The increased investment is set to worsen the glut and force further price cuts, placing more emphasis on volume growth and efficiency as the major profit drivers for individual firms.
“With forecast average excess capacity expected to remain above 20 per cent through to 2016, cement companies will have to continue absorbing increasing production costs,” SIB said in a research note.
“We expect producers in Kenya and Tanzania to continue facing the lowest pricing power,” the investment bank said, noting that cement prices in Kenya fell by five per cent last year alone.
Increase in output
The massive increase in output is set to offset the projected 12 per cent increase in consumption in the region over the next three years.
National Cement, founded in 2008, is one of the companies riding on relatively low pricing to gain market share from established rivals like Bamburi Cement.

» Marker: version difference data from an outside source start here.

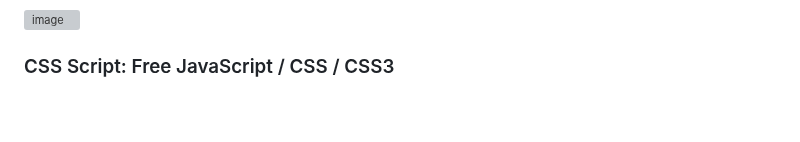
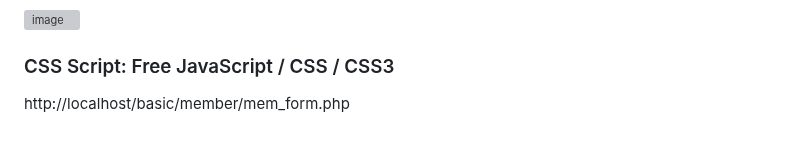
Before and after one commit to gogoringhye/basic, a Markdown page: README.md, the part around the change. Drawn GitHub-style; grey boxes are pictures that could not be loaded.

```diff
--- a/README.md
+++ b/README.md
@@ -379,3 +379,9 @@ f1➡ftp setting
 ![image](https://github.com/gogoringhye/basic/assets/145514996/4443e0ee-7a10-4911-8040-852f7f1dade2)
 
 ### CSS Script: Free JavaScript / CSS / CSS3
+
+
+
+
+
+http://localhost/basic/member/mem_form.php
```
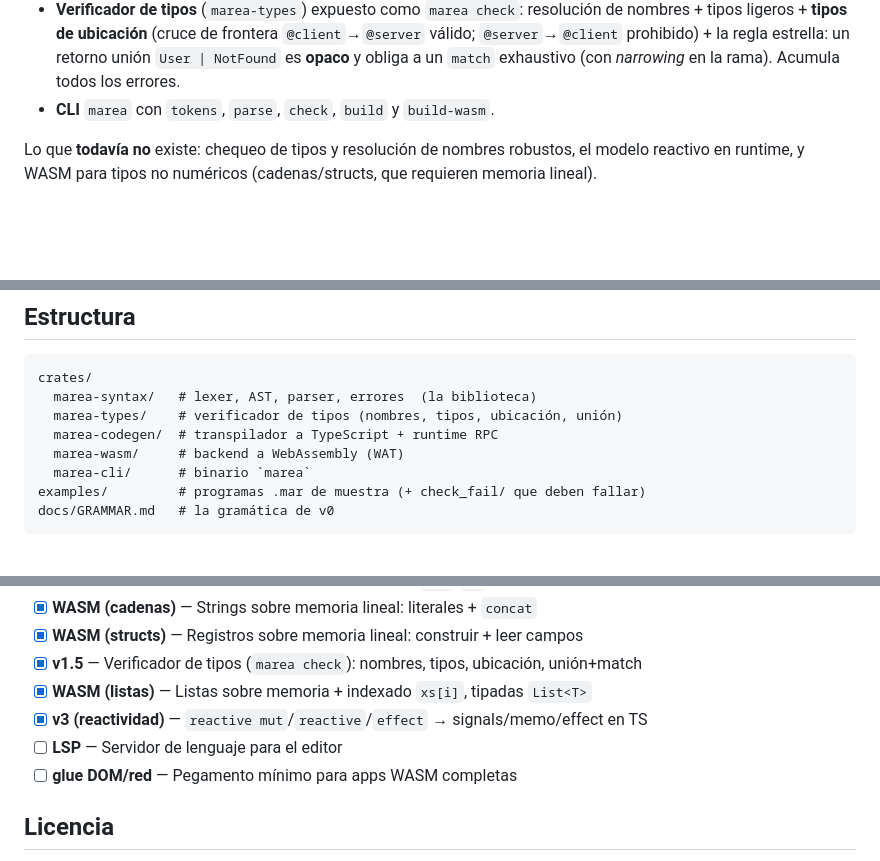
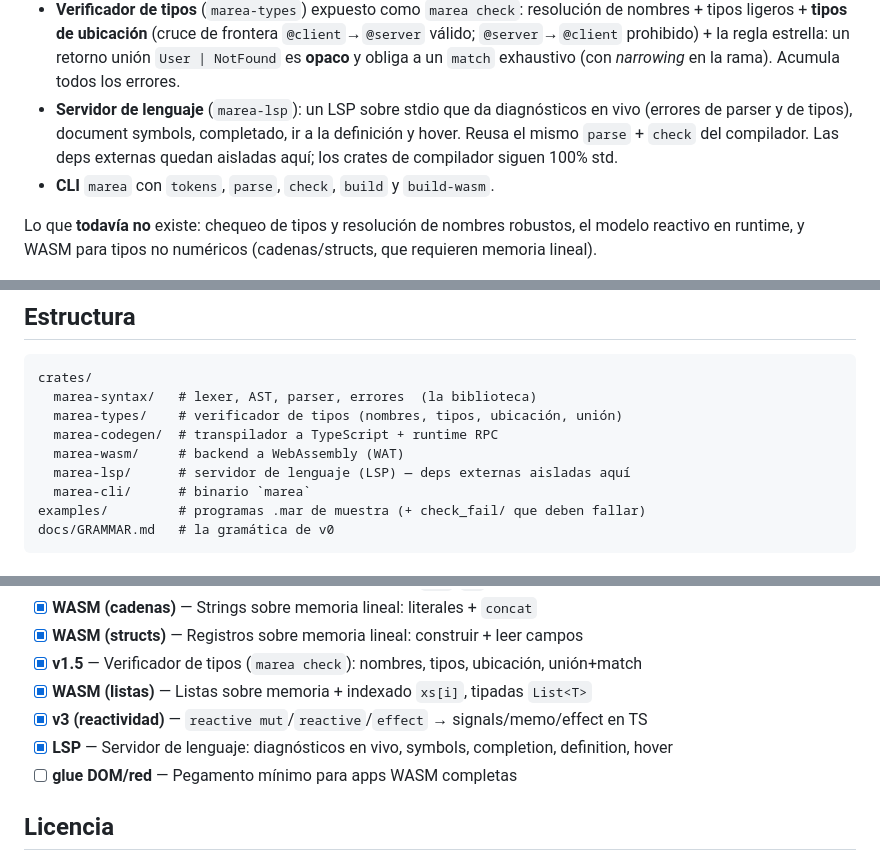
Before and after one commit to webrek/marea, a Markdown page: README.md, 3 parts joined by grey strips. Drawn GitHub-style; blank space fills up the shorter version.

Commit message:
docs: README con el servidor de lenguaje (marea-lsp)

```diff
--- a/README.md
+++ b/README.md
@@ -56,6 +56,10 @@ Lo que ya funciona:
   frontera `@client`→`@server` válido; `@server`→`@client` prohibido) + la regla
   estrella: un retorno unión `User | NotFound` es **opaco** y obliga a un `match`
   exhaustivo (con *narrowing* en la rama). Acumula todos los errores.
+- **Servidor de lenguaje** (`marea-lsp`): un LSP sobre stdio que da diagnósticos
+  en vivo (errores de parser y de tipos), document symbols, completado, ir a la
+  definición y hover. Reusa el mismo `parse` + `check` del compilador. Las deps
+  externas quedan aisladas aquí; los crates de compilador siguen 100% std.
 - **CLI** `marea` con `tokens`, `parse`, `check`, `build` y `build-wasm`.
 
 Lo que **todavía no** existe: chequeo de tipos y resolución de nombres robustos,
@@ -106,6 +110,7 @@ crates/
   marea-types/    # verificador de tipos (nombres, tipos, ubicación, unión)
   marea-codegen/  # transpilador a TypeScript + runtime RPC
   marea-wasm/     # backend a WebAssembly (WAT)
+  marea-lsp/      # servidor de lenguaje (LSP) — deps externas aisladas aquí
   marea-cli/      # binario `marea`
 examples/         # programas .mar de muestra (+ check_fail/ que deben fallar)
 docs/GRAMMAR.md   # la gramática de v0
@@ -151,7 +156,7 @@ cargo clippy --all-targets
 - [x] **v1.5** — Verificador de tipos (`marea check`): nombres, tipos, ubicación, unión+match
 - [x] **WASM (listas)** — Listas sobre memoria + indexado `xs[i]`, tipadas `List<T>`
 - [x] **v3 (reactividad)** — `reactive mut`/`reactive`/`effect` → signals/memo/effect en TS
-- [ ] **LSP** — Servidor de lenguaje para el editor
+- [x] **LSP** — Servidor de lenguaje: diagnósticos en vivo, symbols, completion, definition, hover
 - [ ] **glue DOM/red** — Pegamento mínimo para apps WASM completas
 
 ## Licencia
```
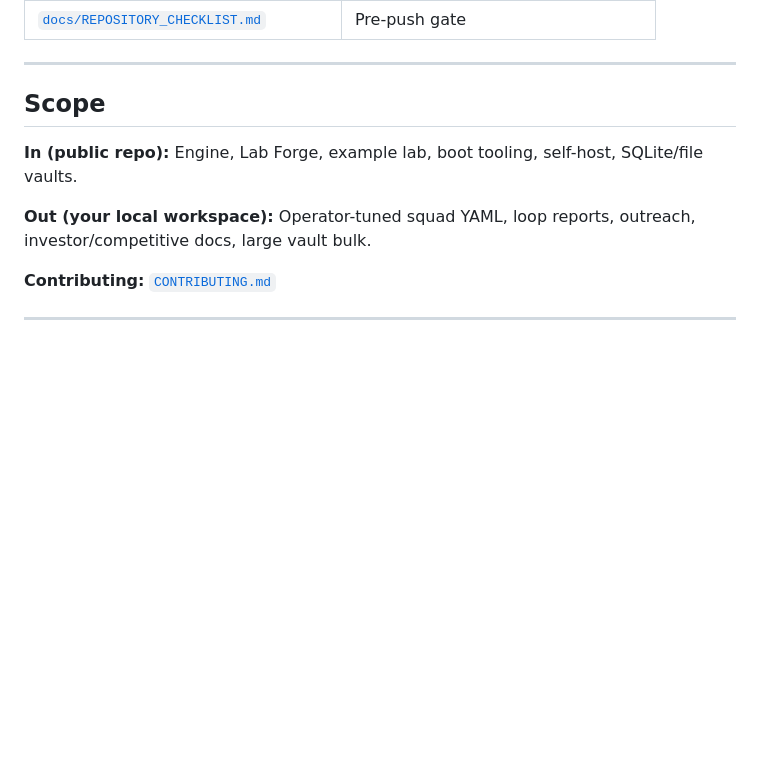
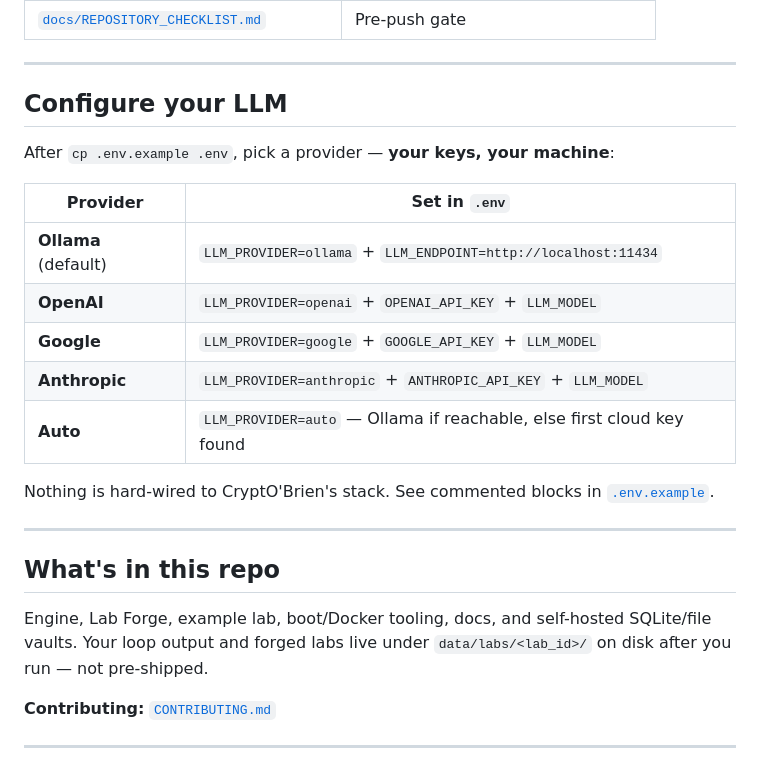
Before and after one commit to deadlylab/getailab, a Markdown page: README.md, the part around the change. Drawn GitHub-style; blank space fills up the shorter version.

Commit message:
docs: README scope for public clone-and-run users
Drop personal In/Out moat list from GitHub-facing README. Add LLM
provider table so users know they choose their own API via .env.

```diff
--- a/README.md
+++ b/README.md
@@ -99,11 +99,25 @@ CLI shows **four headers** (implement + execute share Phase 2). Details: [`docs/
 
 ---
 
-## Scope
+## Configure your LLM
 
-**In (public repo):** Engine, Lab Forge, example lab, boot tooling, self-host, SQLite/file vaults.
+After `cp .env.example .env`, pick a provider — **your keys, your machine**:
 
-**Out (your local workspace):** Operator-tuned squad YAML, loop reports, outreach, investor/competitive docs, large vault bulk.
+| Provider | Set in `.env` |
+|----------|----------------|
+| **Ollama** (default) | `LLM_PROVIDER=ollama` + `LLM_ENDPOINT=http://localhost:11434` |
+| **OpenAI** | `LLM_PROVIDER=openai` + `OPENAI_API_KEY` + `LLM_MODEL` |
+| **Google** | `LLM_PROVIDER=google` + `GOOGLE_API_KEY` + `LLM_MODEL` |
+| **Anthropic** | `LLM_PROVIDER=anthropic` + `ANTHROPIC_API_KEY` + `LLM_MODEL` |
+| **Auto** | `LLM_PROVIDER=auto` — Ollama if reachable, else first cloud key found |
+
+Nothing is hard-wired to CryptO'Brien's stack. See commented blocks in [`.env.example`](.env.example).
+
+---
+
+## What's in this repo
+
+Engine, Lab Forge, example lab, boot/Docker tooling, docs, and self-hosted SQLite/file vaults. Your loop output and forged labs live under `data/labs/<lab_id>/` on disk after you run — not pre-shipped.
 
 **Contributing:** [`CONTRIBUTING.md`](CONTRIBUTING.md)
 
```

The company, which trades as Simba, is currently building a cement factory in Lukenya near Machakos, a venture also partially funded by IFC comprising debt (Sh5 billion) and equity (Sh1.4 billion).
The Lukenya plant will raise National Cement’s capacity to 1.7 million tonnes per year from the current 600,000 tonnes.
The company’s entry in Uganda will put it in direct competition with Lafarge’s Hima Cement and Tororo Cement, the leading cement producers in the country with a combined capacity of 3.6 million tonnes per annum.
Uganda currently imports extra cement from Egypt, Pakistan and Kenya with the latter also acting as a supplementary source of clinker — the main raw material in cement production.